In truth, several issues stem from the limitations inherent in this type of undertaking. Filming live-action animals means you can’t rely on improv and spontaneity and the majority of the shot composition is remarkably flat and boring. Sure, there are a handful of scenes that mix it up a little (see my highlighted scene below) but for the most part it’s a line of dogs looking at each other, while VFX artists animate tiny moving CGI mouths. On that note, I think it’s easy to take for granted how many subtle effects shots are used throughout this film and how seamless animating a dog’s jaw has become. Not only that, there are a handful of entirely CGI dog-substitute moments that are only really identifiable due to the action necessary for the character to perform. But they never truly standout, and in an age of glaringly ugly CGI, that’s at least worth praising.
It may feel reductionist but Strays is plainly a very dumb film. Reliant upon tedious scatological jokes and threadbare observations, it has so little to say that is new, entertaining or even that outlandish. Meaning it fails to even succeed at being the most outrageous take on this narrative. It aims at an audience who will not only laugh at “haha the dog did a poo” but laugh with the same enthusiasm when that same joke is wheeled out for the fifth or sixth time.
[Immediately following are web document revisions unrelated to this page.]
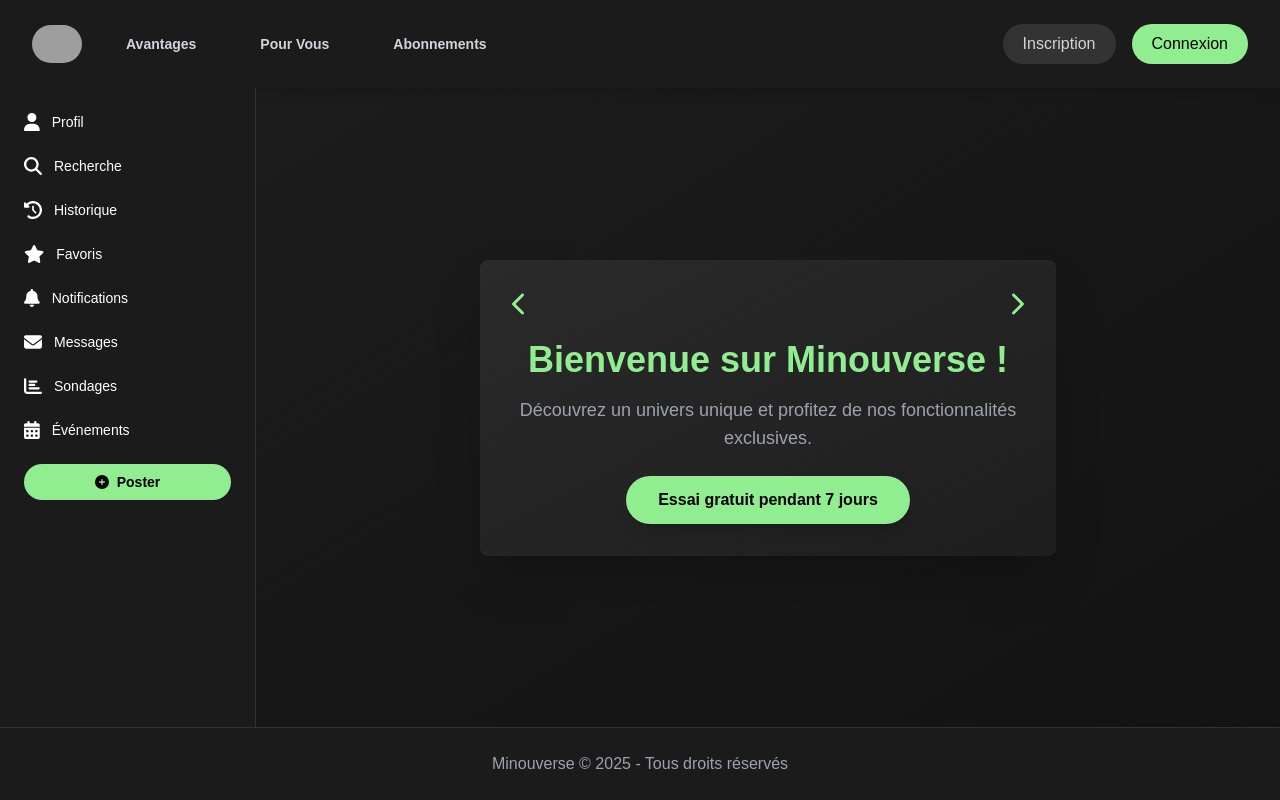
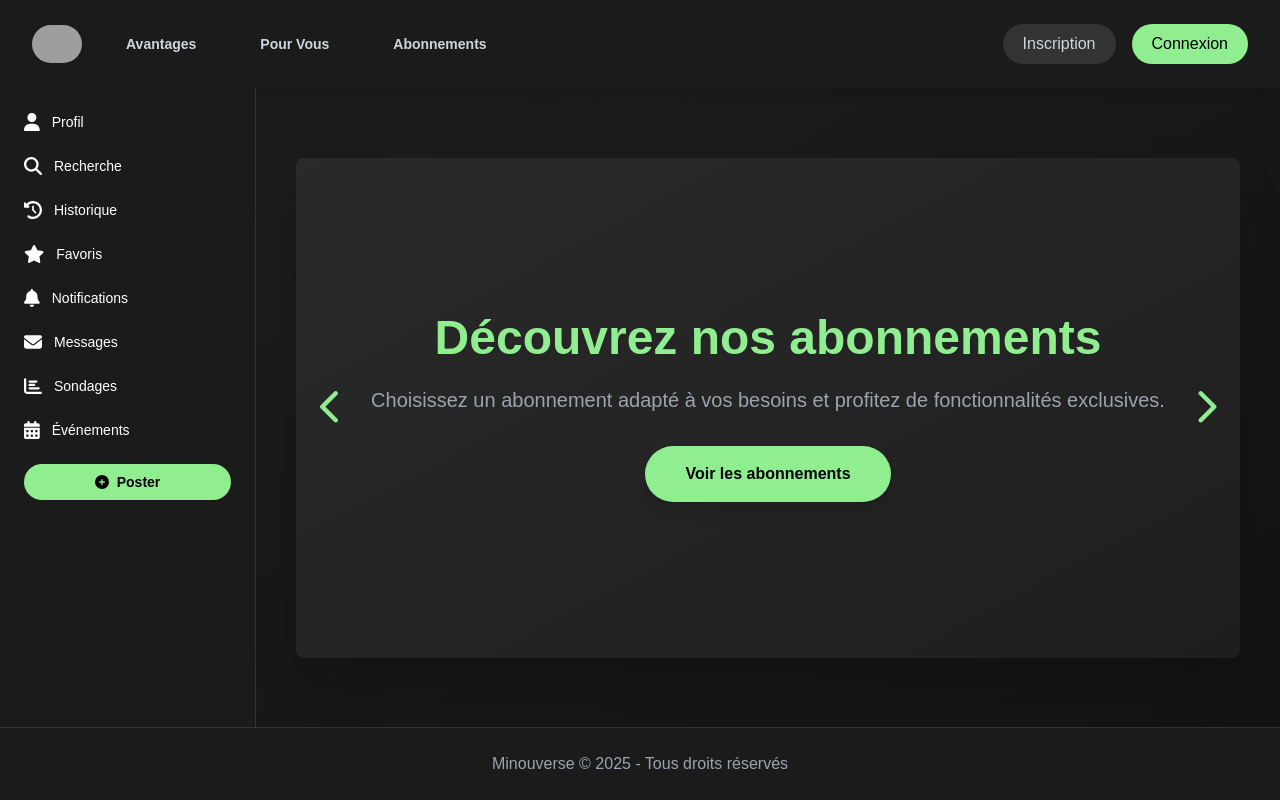
Before and after one commit to havenito/Twitter_Like, a Next.js app: page /Home in a window 1280 px wide. Built offline with nearby package versions, Linux system fonts and the light colour scheme; grey boxes are pictures that could not be loaded.

Commit message:
Hero + animations

```diff
--- a/src/app/Home/page.jsx
+++ b/src/app/Home/page.jsx
@@ -1,6 +1,6 @@
 "use client";
 
-import React from "react";
+import React, { useState } from "react";
 import Image from "next/image";
 import Link from "next/link";
 import { usePathname } from "next/navigation";
@@ -18,10 +18,52 @@ import {
   faChevronLeft,
   faChevronRight,
 } from "@fortawesome/free-solid-svg-icons";
-import { motion } from "framer-motion";
+import { motion, AnimatePresence } from "framer-motion";
 
 export default function HomePage() {
   const pathname = usePathname();
+
+  // Gestion des slides
+  const slides = [
+    {
+      id: 1,
+      title: "Découvrez nos abonnements",
+      description: "Choisissez un abonnement adapté à vos besoins et profitez de fonctionnalités exclusives.",
+      buttonText: "Voir les abonnements",
+      link: "/subscriptions",
+    },
+    {
+      id: 2,
+      title: "Participez à des événements",
+      description: "Rejoignez des événements uniques et connectez-vous avec la communauté.",
+      buttonText: "Voir les événements",
+      link: "/events",
+    },
+    {
+      id: 3,
+      title: "Créez et répondez à des sondages",
+      description: "Exprimez vos opinions et découvrez ce que pense la communauté.",
+      buttonText: "Voir les sondages",
+      link: "/polls",
+    },
+    {
+      id: 4,
+      title: "Partagez vos idées",
+      description: "Publiez vos créations et inspirez les autres membres de la communauté.",
+      buttonText: "Poster maintenant",
+      link: "/create",
+    },
+  ];
+
+  const [currentSlide, setCurrentSlide] = useState(0);
+
+  const handleNext = () => {
+    setCurrentSlide((prev) => (prev + 1) % slides.length);
+  };
+
+  const handlePrev = () => {
+    setCurrentSlide((prev) => (prev - 1 + slides.length) % slides.length);
+  };
 
   return (
     <div className="min-h-screen bg-gradient-to-br from-[#1e1e1e] to-[#121212] text-white flex flex-col">
@@ -113,26 +155,48 @@ export default function HomePage() {
 
         {/* Zone centrale */}
         <section className="flex-1 flex flex-col items-center justify-center p-10">
-          <motion.div
-            initial={{ opacity: 0, y: 20 }}
-            animate={{ opacity: 1, y: 0 }}
-            transition={{ duration: 0.5 }}
-            className="w-full max-w-xl bg-gradient-to-br from-[#2a2a2a] to-[#1e1e1e] rounded-lg p-8 text-center shadow-2xl"
-          >
-            <div className="flex justify-between items-center mb-6">
-              <FontAwesomeIcon icon={faChevronLeft} className="text-[#90EE90] text-2xl cursor-pointer" />
-              <FontAwesomeIcon icon={faChevronRight} className="text-[#90EE90] text-2xl cursor-pointer" />
+          <div className="relative w-full max-w-5xl h-[500px]">
+            <AnimatePresence>
+              {slides.map((slide, index) =>
+                index === currentSlide ? (
+                  <motion.div
+                    key={slide.id}
+                    initial={{ opacity: 0, x: 50 }}
+                    animate={{ opacity: 1, x: 0 }}
+                    exit={{ opacity: 0, x: -50 }}
+                    transition={{ duration: 0.5 }}
+                    className="absolute w-full h-full bg-gradient-to-br from-[#2a2a2a] to-[#1e1e1e] rounded-lg p-12 text-center shadow-2xl flex flex-col items-center justify-center"
+                  >
+                    <h1 className="text-5xl font-extrabold text-[#90EE90] mb-6">
+                      {slide.title}
+                    </h1>
+                    <p className="text-xl text-gray-400 mb-8">
+                      {slide.description}
+                    </p>
+                    <Link href={slide.link}>
+                      <button className="bg-[#90EE90] px-10 py-4 rounded-full text-black font-semibold hover:bg-[#7CD37C] shadow-lg transition-all duration-300">
+                        {slide.buttonText}
+                      </button>
+                    </Link>
+                  </motion.div>
+                ) : null
+              )}
+            </AnimatePresence>
+            <div className="absolute top-1/2 left-6 transform -translate-y-1/2 cursor-pointer">
+              <FontAwesomeIcon
+                icon={faChevronLeft}
+                className="text-[#90EE90] text-4xl"
+                onClick={handlePrev}
+              />
             </div>
-            <h1 className="text-4xl font-extrabold text-[#90EE90] mb-4">
-              Bienvenue sur Minouverse !
-            </h1>
-            <p className="text-lg text-gray-400 mb-6">
-              Découvrez un univers unique et profitez de nos fonctionnalités exclusives.
-            </p>
-            <button className="bg-[#90EE90] px-8 py-3 rounded-full text-black font-semibold hover:bg-[#7CD37C] shadow-lg transition-all duration-300">
-              Essai gratuit pendant 7 jours
-            </button>
-          </motion.div>
+            <div className="absolute top-1/2 right-6 transform -translate-y-1/2 cursor-pointer">
+              <FontAwesomeIcon
+                icon={faChevronRight}
+                className="text-[#90EE90] text-4xl"
+                onClick={handleNext}
+              />
+            </div>
+          </div>
         </section>
       </main>
 
```
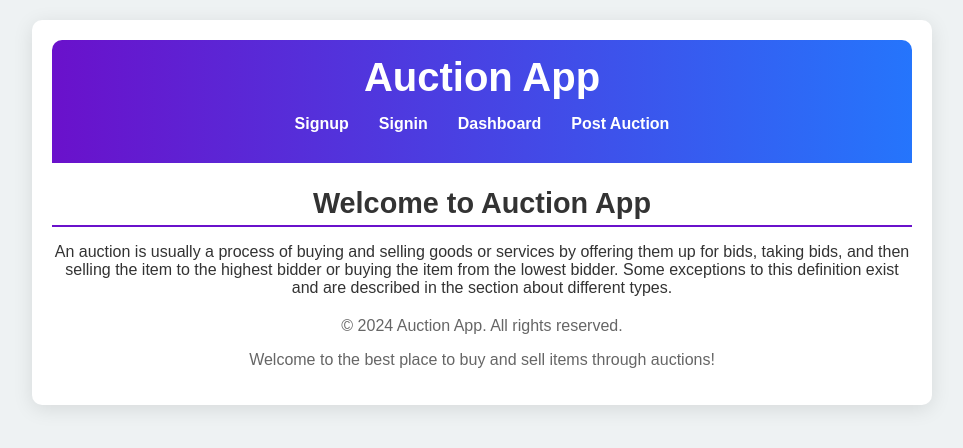
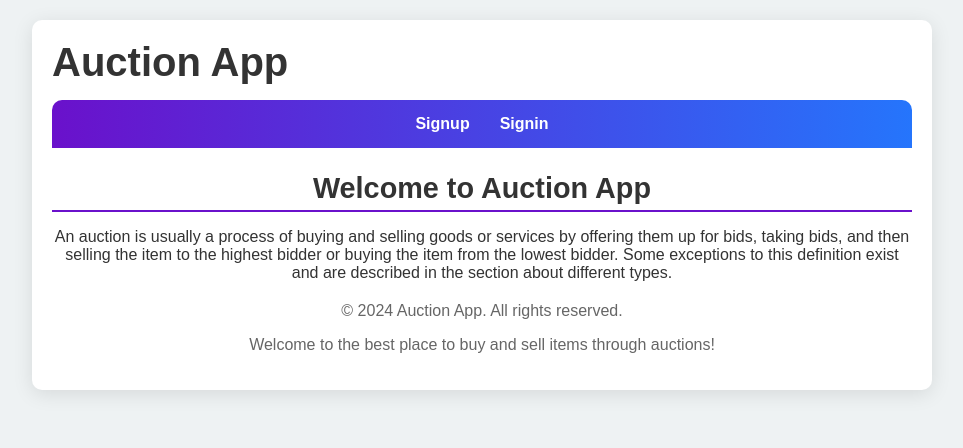
Before and after one commit to Karmugilan015/auction-hub, a React (Create React App) app in the folder frontend/: page / in a window 1280 px wide. Shown: the top 448 px of the page, without its empty margins (158-1121 px from the left). Built offline with nearby package versions, Linux system fonts and the light colour scheme.

Commit message:
Add files via upload

```diff
--- a/frontend/src/App.js
+++ b/frontend/src/App.js
@@ -29,18 +29,15 @@ function App() {
   return (
     <Router>
       <div className="app">
-        <header>
+
           <h1>Auction App</h1>
-          <nav>
+          <nav><header>
             <Link to="/signup" className="nav-link">Signup</Link>
             <Link to="/signin" className="nav-link">Signin</Link>
-            <Link to="/dashboard" className="nav-link">Dashboard</Link>
-            <Link to="/post-auction" className="nav-link">Post Auction</Link>
             {isAuthenticated && (
               <button style={{ marginLeft: '10px', background: 'red', color: 'white' }} onClick={handleLogout} className="nav-link logout-button">Logout</button>
-            )}
+            )}</header>
           </nav>
-        </header>
         <main>
           <Routes>
            <Route path="/" element={<Landing/>} />
@@ -53,7 +50,7 @@ function App() {
 
         </main>
         <footer>
-          <p>&copy; 2024 Auction App. All rights reserved.</p>
+          <p> &copy; 2024 Auction App. All rights reserved.</p>
           <p>Welcome to the best place to buy and sell items through auctions!</p>
         </footer>
       </div>
```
Admittedly, there are a few laughs to be had here-and-there and the film isn’t aggressively bad, it’s just predictable, pedestrian and forgettable. Neither hot nor cold, it’s the sort of lukewarm pap that you muscle through and instantly regret, while people around you are happily chowing down. And in that moment, if you think to yourself, “Am I just not getting it?” try to look past the decent cast and expansive marketing campaign and take comfort that the premise has gone through the hands of six producers and has likely been progressively bent and beaten out of shape, resulting in this unremarkable turgid affair.
18 August 2023
The Scene To Look Out For:
As stated earlier, there’s very little going on outside of a line of dogs looking at things or shot-reverse-shot close-ups of dog’s faces. That said, there is a scene wherein fireworks are set off at a local carnival. Filming a POV juxtaposition, illustrating how terrifying fireworks can be for dogs, was actually pretty decently shot, with sound design taking centre stage.
There are plenty of standout performances, in terms of consistency and levity, but I was just too distracted by a sum total of 40 seconds. Maybe even less. About midway through the film, we cutaway to a bird watcher and it just so happens to be Dennis Quaid. Not Quaid playing a role, he actively names himself. And this version of Quaid is so bizarre (with his birdwatcher guide that simply has the word ‘bird’ written over-and-over), monologuing to himself, that you have to wonder if the film is trying to do a Mel Brooks bit. But no, it’s just a weird break for the sake of it.
“I didn’t know I had a son. And he’s a gnome of all things. Anyone want to hump my son? He’s so handsomely dressed in his little tunic”
In A Few Words:
“Desperate to shock and startle but somewhere along the way, the filmmakers clearly lost sight of what they were trying to achieve and settled for mediocrity.”
Total Score: 2/5